“Whether I am in power or not, these thieves would never get back in power. I will take people to streets if they get back into power,” Mr Khan explained. He remarked either the protesting opposition leaders or Pakistan would survive.
Asked about his opinion about the recently reported abduction of Sindh Inspector General of Police in Karachi, Prime Minister Imran Khan said: “Who was kidnapped?” He then recalled that sometimes PTI leaders got scared of opposition rallies but he told them they should not worry, as it was democratic right of the opposition to stage rallies. Referring to the IG House incident, the PM said: “I believe it is a comedy. When I think about that, I laugh. What is happening? It is unfortunate that all the enemies of Pakistan, including India and Israel, are with them.”
He said: “Nawaz Sharif is greedy. Money is their god. Narendra Modi had stated that Gen Raheel Sharif was a terrorist while praising Sharif. Burkha Dutt said Nawaz as prime minister had met Modi in Khatmandu while keeping the army in dark. India wants that Pakistan’s disintegration into three states. Israel is only scared of Pakistan Army. Israel and India want disintegration of Pakistan. Nawaz Sharif says all other army officers are fine except Gen Bajwa. Similarly, they say, one or two judges are honest but not other judges. They are trying to create rifts within institutions.”

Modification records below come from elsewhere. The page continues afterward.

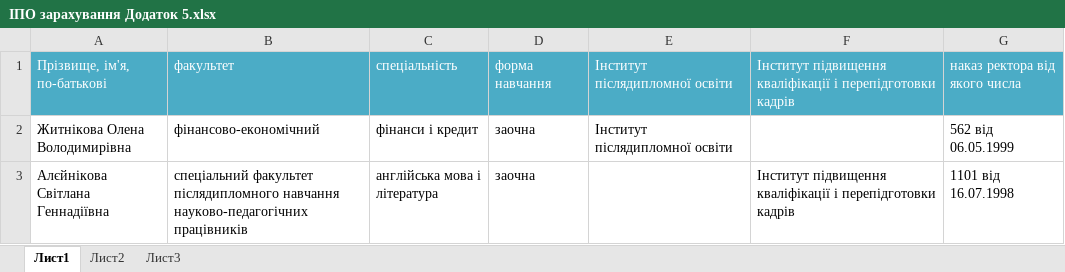
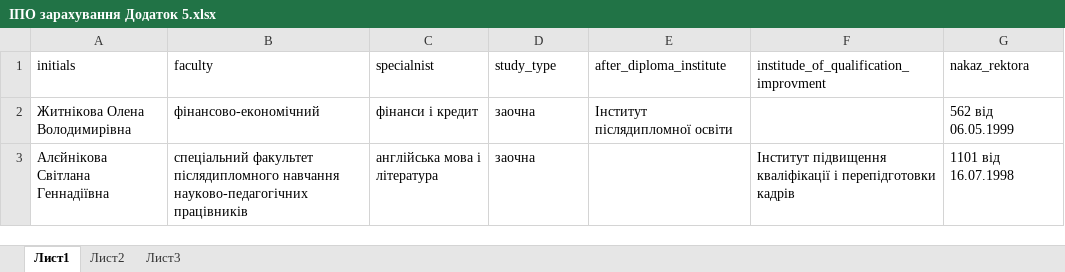
Before and after one commit to YuraV/xls_import_export, an Excel workbook: public/excel/documents/ІПО зарахування Додаток 5.xlsx, sheet Лист1, drawn as a sheet; values as stored, in another font and other column widths than the file's, no borders; removed rows and columns are numbered as before the commit, all else as after; the diff names each change by its address in the sheet, - before the commit and + after, or states it on an @@ line.

```diff
--- a/public/excel/documents/ІПО зарахування Додаток 5.xlsx (sheet Лист1)
+++ b/public/excel/documents/ІПО зарахування Додаток 5.xlsx (sheet Лист1)
-row 1: Прізвище, ім'я, по-батькові | факультет | спеціальність | форма навчання | Інститут післядипломної освіти | Інститут підвищення кваліфікації і перепідготовки кадрів | наказ ректора від якого числа
+row 1: initials | faculty | specialnist | study_type | after_diploma_institute | institude_of_qualification_improvment | nakaz_rektora
```
Also changed, not shown: public/excel/documents/аспірантура відрахування Додаток 3.xlsx, public/excel/documents/аспірантура зарахування Додаток 2.xlsx, 16 other files.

Asked about his team’s performance to build his narrative, Mr Khan said his government could not spend as much money on the media as they had done. Journalists and some media houses used to get ads from the governments in the past. “Kidnapping [of Sindh police chief] was a non-issue, yet media houses were creating hype… I don’t fear free media. Nawaz Sharif mistreated Najam Sethi. Fake news and propaganda damages the government. Fake news is a problem that I face,” he said.
About the recent increase in food prices, the prime minister said prices of wheat flour had increased as ill-timed rains had damaged crops. He said that the institution that was supposed to forecast the produce had not been functioning properly. “Now we have asked Suparco to give satellite image so that information technology is used to assess the wheat crops,” he said.
He said he wrote letters to the food departments to assess wheat situation, but Sindh did not gave a clear picture. Later, when Punjab released wheat, Sindh kept it stocks, with the result that Punjab wheat moved to Sindh, he said. This was the reason, he said, he wanted “food security to be centralised”.
The prime minister said prices of ghee and pulses increased due to international prices, because Pakistan imported 60pc pulses and also edible oil. However, he promised that food prices would come down in a week or so.
About sugar prices, Mr Khan said sugar cartel was behind shortage of sugar in the country. It was exported initially due to miscalculation that caused price hike. But the commodity has been imported, and the price would come down soon.
“When people were in pain, they lose patience. If you ask people what is this government performance, they will share their agony,” he said, reminding the people that Riasat-i-Madina was not built in a day. The Muslims faced hardships and wars. There were threats from within and outside, he said. “A country can’t prosper overnight. When you fix it, it will take time.”
About the civil bureaucracy, the Prime Minister said there was a status quo for the past 30 years. “The process for improvement will take time. I appeal to the nation to stand by Imran Khan.” He said PIA operations had become profitable, fiscal deficit balanced and current account deficit being turned positive.
The contracts the past governments had signed had been a burden on his government, he said. The cost of power generation was too high, while even in gas contract with Qatar, they made money. “We are trapped because of these past contracts,” he reasoned.
Published in Dawn, October 24th, 2020